**Task to complete**
Reading the records below, how many lines contain "flex"? Respond with a number and nothing else.
<<<<
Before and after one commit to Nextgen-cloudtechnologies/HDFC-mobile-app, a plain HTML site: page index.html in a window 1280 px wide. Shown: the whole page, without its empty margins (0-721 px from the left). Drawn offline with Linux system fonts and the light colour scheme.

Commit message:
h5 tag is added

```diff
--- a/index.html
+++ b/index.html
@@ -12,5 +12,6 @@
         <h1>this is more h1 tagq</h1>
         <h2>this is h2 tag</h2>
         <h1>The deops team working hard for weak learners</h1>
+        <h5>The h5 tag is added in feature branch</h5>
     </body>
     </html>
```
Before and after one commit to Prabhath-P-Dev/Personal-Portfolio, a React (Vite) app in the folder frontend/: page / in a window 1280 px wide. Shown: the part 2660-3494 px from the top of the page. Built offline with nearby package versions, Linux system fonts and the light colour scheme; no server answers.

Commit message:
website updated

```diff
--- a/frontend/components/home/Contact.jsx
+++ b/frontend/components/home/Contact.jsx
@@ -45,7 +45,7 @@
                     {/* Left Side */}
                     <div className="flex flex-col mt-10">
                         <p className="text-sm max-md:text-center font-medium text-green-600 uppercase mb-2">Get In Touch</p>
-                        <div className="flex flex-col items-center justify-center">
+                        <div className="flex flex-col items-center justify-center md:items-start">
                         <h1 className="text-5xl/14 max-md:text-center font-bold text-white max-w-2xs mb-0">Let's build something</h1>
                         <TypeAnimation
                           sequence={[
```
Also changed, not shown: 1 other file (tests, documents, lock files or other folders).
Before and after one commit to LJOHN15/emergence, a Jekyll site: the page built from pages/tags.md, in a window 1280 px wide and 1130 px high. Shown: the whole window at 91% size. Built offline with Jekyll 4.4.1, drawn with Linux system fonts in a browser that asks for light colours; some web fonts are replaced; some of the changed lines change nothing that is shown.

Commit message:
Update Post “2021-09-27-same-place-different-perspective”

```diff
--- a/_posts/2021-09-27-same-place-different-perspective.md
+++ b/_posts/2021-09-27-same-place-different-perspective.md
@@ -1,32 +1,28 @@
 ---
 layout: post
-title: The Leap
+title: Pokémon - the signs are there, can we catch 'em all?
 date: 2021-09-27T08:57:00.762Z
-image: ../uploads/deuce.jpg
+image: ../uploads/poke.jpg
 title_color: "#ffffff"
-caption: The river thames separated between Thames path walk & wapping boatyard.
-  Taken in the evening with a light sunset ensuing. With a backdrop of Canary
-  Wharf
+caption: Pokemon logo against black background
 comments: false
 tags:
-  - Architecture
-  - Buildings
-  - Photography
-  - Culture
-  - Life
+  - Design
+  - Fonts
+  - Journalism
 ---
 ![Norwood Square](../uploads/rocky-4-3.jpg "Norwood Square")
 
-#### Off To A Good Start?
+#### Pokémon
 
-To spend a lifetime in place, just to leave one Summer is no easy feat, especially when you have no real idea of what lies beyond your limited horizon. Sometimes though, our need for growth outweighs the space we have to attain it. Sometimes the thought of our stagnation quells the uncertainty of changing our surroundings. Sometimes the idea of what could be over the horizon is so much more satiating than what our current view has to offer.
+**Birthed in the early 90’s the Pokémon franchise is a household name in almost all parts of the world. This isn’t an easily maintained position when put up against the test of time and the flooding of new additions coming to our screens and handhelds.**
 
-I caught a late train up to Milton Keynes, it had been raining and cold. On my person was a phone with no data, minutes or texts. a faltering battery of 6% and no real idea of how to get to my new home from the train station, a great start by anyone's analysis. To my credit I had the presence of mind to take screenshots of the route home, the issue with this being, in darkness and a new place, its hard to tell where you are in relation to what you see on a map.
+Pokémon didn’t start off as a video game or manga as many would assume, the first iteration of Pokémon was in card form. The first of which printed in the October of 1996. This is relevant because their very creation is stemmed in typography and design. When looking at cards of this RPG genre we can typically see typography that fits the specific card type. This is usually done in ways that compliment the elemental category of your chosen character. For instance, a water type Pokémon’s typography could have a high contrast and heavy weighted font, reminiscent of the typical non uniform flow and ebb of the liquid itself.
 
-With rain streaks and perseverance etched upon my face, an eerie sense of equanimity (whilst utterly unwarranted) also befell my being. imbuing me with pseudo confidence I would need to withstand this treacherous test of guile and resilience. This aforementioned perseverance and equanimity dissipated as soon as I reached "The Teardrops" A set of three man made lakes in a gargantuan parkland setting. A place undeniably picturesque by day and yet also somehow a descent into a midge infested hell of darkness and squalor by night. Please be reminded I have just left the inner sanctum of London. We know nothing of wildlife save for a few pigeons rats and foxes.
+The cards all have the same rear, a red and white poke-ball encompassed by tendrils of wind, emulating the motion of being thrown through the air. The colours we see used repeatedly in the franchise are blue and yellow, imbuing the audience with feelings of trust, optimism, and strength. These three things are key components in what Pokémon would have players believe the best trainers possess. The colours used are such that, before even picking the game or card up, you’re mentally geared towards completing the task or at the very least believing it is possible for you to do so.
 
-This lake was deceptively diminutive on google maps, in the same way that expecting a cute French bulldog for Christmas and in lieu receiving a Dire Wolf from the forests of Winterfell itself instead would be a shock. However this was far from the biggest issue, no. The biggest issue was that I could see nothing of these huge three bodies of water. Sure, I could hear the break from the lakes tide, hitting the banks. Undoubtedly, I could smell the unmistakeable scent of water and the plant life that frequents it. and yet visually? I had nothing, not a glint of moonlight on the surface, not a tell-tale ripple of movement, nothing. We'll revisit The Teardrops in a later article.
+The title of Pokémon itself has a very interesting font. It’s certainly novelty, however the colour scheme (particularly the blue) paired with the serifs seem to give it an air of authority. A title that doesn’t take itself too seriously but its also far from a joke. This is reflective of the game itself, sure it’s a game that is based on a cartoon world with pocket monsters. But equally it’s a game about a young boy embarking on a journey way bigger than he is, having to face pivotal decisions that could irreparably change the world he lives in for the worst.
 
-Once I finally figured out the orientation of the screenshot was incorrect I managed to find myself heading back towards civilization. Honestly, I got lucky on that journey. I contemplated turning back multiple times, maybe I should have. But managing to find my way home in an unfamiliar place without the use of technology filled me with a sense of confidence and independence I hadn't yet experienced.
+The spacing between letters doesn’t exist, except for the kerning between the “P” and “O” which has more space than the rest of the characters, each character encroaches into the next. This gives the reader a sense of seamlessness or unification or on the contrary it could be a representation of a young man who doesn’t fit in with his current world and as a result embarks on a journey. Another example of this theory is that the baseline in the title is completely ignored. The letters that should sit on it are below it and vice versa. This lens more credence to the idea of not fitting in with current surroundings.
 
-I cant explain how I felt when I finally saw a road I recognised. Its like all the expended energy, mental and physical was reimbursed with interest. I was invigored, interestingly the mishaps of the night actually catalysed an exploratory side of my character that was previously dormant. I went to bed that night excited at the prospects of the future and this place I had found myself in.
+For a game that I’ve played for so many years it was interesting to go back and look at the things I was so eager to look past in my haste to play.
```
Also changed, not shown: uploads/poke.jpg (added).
>>>>
**The answer**
3